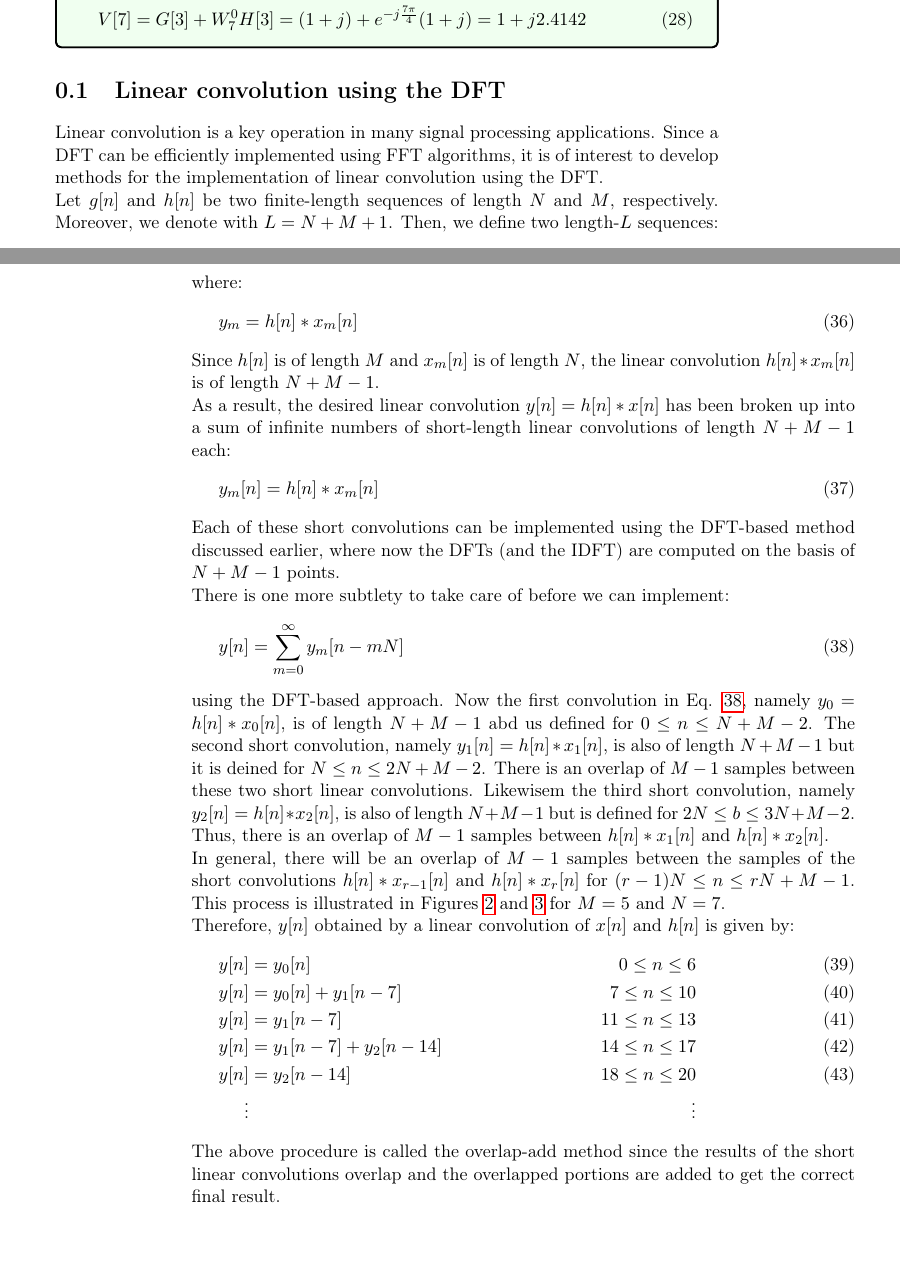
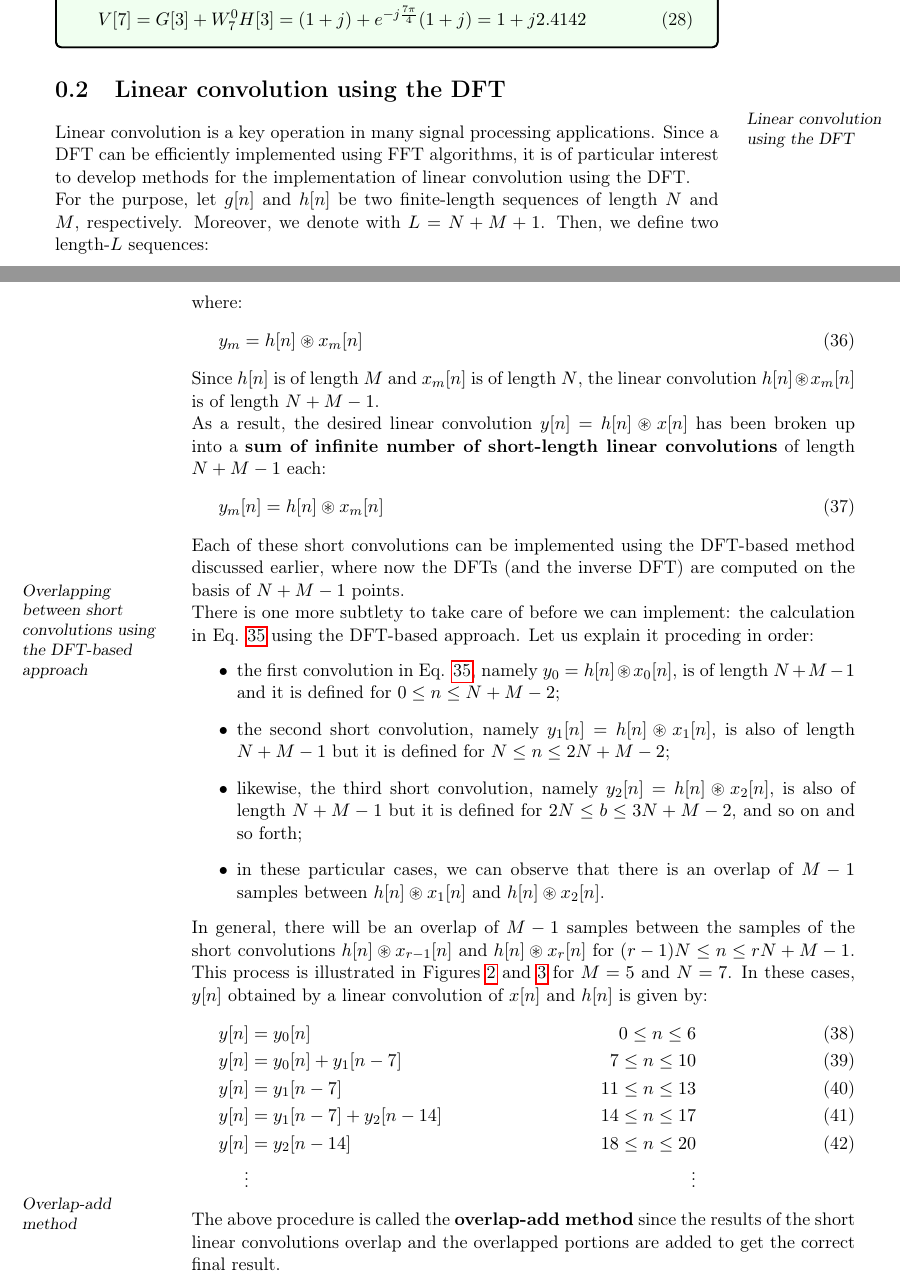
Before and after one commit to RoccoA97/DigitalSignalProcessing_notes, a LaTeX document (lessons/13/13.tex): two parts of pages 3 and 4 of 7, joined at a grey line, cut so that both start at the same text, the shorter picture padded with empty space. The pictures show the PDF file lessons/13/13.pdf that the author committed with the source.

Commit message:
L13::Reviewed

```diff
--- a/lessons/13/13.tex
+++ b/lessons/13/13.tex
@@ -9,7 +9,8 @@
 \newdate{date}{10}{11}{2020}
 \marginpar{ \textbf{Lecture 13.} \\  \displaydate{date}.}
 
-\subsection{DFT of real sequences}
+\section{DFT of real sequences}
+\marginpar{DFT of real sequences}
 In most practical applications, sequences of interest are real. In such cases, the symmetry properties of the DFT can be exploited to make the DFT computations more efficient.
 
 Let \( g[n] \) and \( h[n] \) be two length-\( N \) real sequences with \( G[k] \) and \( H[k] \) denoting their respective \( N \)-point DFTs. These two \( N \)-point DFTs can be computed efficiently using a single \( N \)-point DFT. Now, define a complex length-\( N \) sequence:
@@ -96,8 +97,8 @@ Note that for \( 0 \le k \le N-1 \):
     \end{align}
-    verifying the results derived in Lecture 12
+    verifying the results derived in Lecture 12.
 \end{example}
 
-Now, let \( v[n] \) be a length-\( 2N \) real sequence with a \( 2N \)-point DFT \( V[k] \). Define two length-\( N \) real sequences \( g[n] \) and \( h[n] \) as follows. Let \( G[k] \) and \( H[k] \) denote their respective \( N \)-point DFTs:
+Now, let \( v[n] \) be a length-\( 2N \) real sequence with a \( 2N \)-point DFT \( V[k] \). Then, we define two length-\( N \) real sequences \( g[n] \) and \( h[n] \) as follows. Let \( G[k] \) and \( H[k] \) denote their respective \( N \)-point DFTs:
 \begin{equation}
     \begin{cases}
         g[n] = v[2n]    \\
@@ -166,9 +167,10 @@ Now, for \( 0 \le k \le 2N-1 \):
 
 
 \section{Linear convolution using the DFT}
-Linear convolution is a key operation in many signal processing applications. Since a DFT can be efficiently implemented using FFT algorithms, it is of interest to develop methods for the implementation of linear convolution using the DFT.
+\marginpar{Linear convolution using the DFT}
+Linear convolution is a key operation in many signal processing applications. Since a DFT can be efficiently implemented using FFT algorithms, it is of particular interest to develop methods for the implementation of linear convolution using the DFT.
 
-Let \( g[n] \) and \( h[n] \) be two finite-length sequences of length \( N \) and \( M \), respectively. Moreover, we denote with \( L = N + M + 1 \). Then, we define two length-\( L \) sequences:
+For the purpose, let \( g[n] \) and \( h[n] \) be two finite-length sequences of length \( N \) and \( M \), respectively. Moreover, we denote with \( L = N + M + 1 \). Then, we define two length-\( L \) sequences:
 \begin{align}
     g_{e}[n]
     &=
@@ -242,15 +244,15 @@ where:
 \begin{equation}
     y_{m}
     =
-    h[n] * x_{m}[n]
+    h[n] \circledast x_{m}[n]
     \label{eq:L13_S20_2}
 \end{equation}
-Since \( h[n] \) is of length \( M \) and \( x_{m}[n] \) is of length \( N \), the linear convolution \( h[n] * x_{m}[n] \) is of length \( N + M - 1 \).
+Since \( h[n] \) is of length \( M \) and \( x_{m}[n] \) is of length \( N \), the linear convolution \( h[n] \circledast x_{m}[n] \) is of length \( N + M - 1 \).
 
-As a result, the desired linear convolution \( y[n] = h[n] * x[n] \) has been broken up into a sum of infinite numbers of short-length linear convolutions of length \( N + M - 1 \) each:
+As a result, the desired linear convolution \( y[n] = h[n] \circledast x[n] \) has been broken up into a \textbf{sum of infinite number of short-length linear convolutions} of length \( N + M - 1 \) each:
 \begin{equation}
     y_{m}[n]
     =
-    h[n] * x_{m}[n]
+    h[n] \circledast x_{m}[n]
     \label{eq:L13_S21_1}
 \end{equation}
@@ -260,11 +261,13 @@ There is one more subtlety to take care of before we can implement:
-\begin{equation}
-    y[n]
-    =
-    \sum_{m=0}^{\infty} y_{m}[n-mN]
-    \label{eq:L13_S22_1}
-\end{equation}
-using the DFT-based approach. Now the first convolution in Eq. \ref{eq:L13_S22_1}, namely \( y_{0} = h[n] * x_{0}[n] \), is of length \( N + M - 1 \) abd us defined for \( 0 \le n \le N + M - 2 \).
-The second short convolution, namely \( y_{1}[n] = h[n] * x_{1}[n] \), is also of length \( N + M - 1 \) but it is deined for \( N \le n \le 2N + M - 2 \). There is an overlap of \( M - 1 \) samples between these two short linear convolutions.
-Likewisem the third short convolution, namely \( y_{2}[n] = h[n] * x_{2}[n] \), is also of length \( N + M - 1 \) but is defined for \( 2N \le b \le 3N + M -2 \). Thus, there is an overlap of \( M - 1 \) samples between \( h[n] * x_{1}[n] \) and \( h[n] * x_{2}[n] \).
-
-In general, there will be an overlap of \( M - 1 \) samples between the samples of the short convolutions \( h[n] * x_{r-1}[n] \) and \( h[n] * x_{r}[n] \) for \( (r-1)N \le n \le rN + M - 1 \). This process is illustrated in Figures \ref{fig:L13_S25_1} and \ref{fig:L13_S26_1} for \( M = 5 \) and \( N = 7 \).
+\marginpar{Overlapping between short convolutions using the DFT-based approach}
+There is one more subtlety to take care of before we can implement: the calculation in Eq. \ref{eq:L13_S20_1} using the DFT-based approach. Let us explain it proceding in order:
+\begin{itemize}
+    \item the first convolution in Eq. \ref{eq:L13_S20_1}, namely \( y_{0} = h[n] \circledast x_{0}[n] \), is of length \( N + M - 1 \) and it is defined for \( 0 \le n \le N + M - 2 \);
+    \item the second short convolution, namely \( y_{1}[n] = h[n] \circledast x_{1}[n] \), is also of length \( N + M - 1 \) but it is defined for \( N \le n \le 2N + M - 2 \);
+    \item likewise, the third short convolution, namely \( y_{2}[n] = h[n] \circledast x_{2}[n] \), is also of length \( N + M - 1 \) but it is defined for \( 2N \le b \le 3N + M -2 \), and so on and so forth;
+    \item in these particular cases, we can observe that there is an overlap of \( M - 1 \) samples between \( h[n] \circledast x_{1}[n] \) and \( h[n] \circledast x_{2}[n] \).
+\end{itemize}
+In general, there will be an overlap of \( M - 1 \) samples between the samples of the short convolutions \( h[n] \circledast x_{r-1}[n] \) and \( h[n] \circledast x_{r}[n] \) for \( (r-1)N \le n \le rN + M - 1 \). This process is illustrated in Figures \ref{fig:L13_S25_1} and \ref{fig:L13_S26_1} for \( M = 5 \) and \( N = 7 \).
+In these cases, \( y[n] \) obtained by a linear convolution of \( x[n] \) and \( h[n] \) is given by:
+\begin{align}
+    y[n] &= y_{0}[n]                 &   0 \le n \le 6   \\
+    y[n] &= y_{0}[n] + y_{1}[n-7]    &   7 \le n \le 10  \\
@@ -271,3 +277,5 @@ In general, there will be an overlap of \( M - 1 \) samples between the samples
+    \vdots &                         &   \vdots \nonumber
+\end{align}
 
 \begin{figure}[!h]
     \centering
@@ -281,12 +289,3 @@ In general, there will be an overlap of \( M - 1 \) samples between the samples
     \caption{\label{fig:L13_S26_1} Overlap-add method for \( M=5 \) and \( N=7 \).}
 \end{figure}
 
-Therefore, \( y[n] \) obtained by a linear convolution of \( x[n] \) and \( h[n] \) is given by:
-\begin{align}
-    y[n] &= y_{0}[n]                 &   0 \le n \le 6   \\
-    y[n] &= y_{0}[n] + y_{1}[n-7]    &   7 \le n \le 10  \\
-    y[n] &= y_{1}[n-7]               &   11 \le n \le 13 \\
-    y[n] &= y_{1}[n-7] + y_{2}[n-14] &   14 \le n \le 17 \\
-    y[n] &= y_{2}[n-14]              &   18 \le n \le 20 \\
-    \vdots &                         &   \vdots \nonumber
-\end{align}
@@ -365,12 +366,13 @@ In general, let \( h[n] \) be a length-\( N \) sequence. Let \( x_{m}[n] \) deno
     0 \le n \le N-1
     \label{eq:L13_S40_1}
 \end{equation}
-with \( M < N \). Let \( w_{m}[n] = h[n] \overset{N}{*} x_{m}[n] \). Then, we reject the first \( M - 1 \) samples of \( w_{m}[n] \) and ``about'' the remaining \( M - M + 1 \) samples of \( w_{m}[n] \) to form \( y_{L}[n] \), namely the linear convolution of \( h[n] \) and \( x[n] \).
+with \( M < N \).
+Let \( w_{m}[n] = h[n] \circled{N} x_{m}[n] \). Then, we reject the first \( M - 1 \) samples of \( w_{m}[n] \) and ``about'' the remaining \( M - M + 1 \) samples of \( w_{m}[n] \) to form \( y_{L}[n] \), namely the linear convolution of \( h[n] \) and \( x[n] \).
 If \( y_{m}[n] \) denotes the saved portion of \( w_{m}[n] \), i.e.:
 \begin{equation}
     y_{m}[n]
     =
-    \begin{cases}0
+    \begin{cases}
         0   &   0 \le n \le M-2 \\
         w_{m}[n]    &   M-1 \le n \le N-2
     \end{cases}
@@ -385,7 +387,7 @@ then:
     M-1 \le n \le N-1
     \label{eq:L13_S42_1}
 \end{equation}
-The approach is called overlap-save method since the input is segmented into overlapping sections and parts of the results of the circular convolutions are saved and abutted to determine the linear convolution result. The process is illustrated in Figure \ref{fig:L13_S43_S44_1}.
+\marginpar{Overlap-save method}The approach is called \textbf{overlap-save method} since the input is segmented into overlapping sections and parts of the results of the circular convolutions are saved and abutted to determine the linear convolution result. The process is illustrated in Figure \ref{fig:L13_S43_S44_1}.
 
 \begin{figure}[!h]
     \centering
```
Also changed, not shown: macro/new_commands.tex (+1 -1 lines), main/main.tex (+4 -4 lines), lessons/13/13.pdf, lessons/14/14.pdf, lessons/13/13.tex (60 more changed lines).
-------------------------
* [TASK GOAL]
Take every line from the records that holds "Moreover" and copy it down.

* [RESULT]
-Let \( g[n] \) and \( h[n] \) be two finite-length sequences of length \( N \) and \( M \), respectively. Moreover, we denote with \( L = N + M + 1 \). Then, we define two length-\( L \) sequences:
+For the purpose, let \( g[n] \) and \( h[n] \) be two finite-length sequences of length \( N \) and \( M \), respectively. Moreover, we denote with \( L = N + M + 1 \). Then, we define two length-\( L \) sequences:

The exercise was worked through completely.